Auditors were unable to locate many of the district’s fixed assets. After reviewing 226 fixed assets worth approximately $773,000, auditors were unable to locate a food mixer that cost the district $6339; 16 items, including computers, monitors and printers, totaling $21,688; and 59 of the district’s computers purchased with federal funds, ranging in cost from $950 to $2,103.

The auditors cited continued lack of oversight, poor procedures and practices that left the district’s fixed assets vulnerable to theft or misuse.

Auditors also noted RESD’s poor oversight over several critical administrative functions, including over 100 employees that lacked required documentation to prove work eligibility.

Roosevelt exhibited inadequate oversight of its procurement process with purchases circumventing established policies. Auditors identified several examples, including one purchase where the amount paid was $5,017.30 over the purchase order amount of $4,999.
Auditors found travel funds misused, vehicle use not monitored or controlled, and fuel pumps not secure.

For the three years audited, Roosevelt’s overstated ADM and funding adjustments totaled $907,952.

In addition to the $2.2 million it is seeking to recover from Ajo and Roosevelt, ADE is also requesting reimbursement of $1.7 million in overpayments made to the following districts, as a result of audits:
Phoenix Elementary School District $752,000
East Valley Institute of Technology $573,000
Pima Partnership High School – Day and Night School $190,000
Dysart Unified School District $162,000
Omega Charter School $43,000
Maya Public Charter School $12,000
Friendly House $11,000

According to Dr. Byron Schlomach, economist and director of the Center for Economic Prosperity at the Goldwater Institute, “Increasing taxes ‘temporarily’ now just assures that we will have this debate again in three years. The only way to permanently stop an overspending problem is to stop overspending.

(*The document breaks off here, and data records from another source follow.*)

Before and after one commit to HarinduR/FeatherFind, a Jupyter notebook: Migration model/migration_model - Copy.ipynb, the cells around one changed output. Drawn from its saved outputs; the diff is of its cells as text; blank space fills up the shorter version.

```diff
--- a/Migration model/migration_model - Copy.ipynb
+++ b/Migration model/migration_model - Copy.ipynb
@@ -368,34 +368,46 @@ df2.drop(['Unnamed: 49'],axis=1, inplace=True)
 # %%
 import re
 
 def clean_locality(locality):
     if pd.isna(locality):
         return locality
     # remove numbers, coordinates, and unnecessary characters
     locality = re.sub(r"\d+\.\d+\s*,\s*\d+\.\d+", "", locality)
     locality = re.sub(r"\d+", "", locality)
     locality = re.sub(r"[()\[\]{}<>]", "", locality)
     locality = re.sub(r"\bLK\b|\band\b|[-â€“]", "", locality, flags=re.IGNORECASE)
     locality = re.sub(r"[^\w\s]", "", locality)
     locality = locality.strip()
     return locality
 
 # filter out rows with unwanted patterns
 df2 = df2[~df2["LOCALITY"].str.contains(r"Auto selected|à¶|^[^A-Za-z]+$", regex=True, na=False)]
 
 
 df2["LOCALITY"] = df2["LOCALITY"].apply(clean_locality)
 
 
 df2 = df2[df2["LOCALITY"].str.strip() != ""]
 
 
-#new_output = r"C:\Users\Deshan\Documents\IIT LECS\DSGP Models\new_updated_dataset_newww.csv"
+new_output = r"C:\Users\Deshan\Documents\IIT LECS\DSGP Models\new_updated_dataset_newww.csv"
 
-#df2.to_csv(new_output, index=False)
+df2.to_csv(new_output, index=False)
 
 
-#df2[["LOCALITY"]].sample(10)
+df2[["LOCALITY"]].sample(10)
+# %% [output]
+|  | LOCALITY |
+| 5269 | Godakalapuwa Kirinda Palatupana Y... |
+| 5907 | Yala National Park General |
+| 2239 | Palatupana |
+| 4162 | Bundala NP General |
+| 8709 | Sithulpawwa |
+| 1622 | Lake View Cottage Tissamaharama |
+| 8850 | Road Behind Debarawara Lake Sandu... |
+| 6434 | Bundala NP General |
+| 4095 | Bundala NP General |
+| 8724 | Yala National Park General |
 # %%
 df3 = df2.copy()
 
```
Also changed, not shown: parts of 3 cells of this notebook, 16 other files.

That means we must take on the challenge of weeding out ineffective programs and waste and stop asking families to sacrifice so the government doesn’t have to.”